Record set:
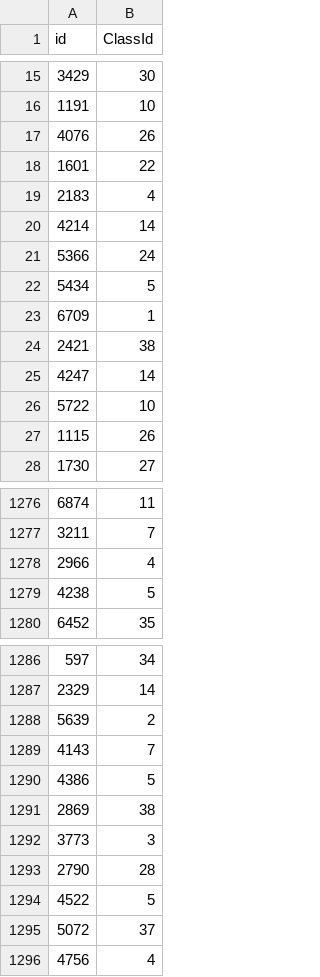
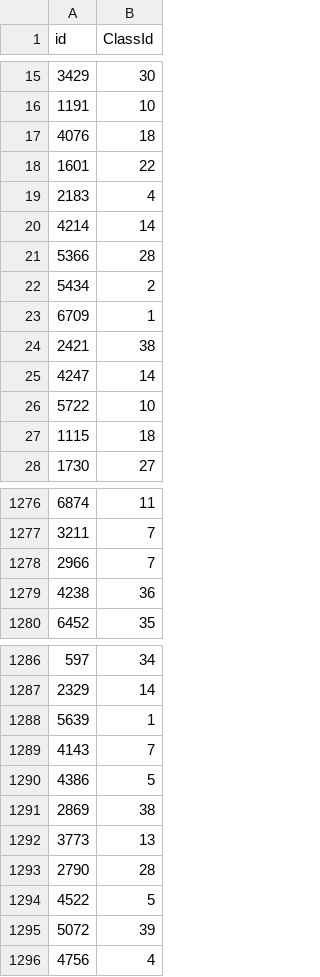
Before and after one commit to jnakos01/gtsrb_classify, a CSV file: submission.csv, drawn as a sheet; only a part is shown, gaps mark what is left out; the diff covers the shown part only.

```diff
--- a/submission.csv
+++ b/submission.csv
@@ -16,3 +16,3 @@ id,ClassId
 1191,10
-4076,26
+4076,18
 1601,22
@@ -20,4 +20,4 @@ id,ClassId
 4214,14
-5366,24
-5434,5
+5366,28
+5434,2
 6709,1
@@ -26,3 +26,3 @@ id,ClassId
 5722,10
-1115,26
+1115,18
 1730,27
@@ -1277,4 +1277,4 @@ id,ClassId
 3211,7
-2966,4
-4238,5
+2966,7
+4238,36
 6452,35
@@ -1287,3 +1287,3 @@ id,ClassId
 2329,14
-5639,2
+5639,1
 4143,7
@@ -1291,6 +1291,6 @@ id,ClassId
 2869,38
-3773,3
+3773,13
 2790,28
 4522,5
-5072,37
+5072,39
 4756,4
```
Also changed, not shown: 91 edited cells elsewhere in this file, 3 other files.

Your assignment: For the word "submission", go through the records and show each line that carries it.

Response area:
Before and after one commit to jnakos01/gtsrb_classify, a CSV file: submission.csv, drawn as a sheet; only a part is shown, gaps mark what is left out; the diff covers the shown part only.
--- a/submission.csv
+++ b/submission.csv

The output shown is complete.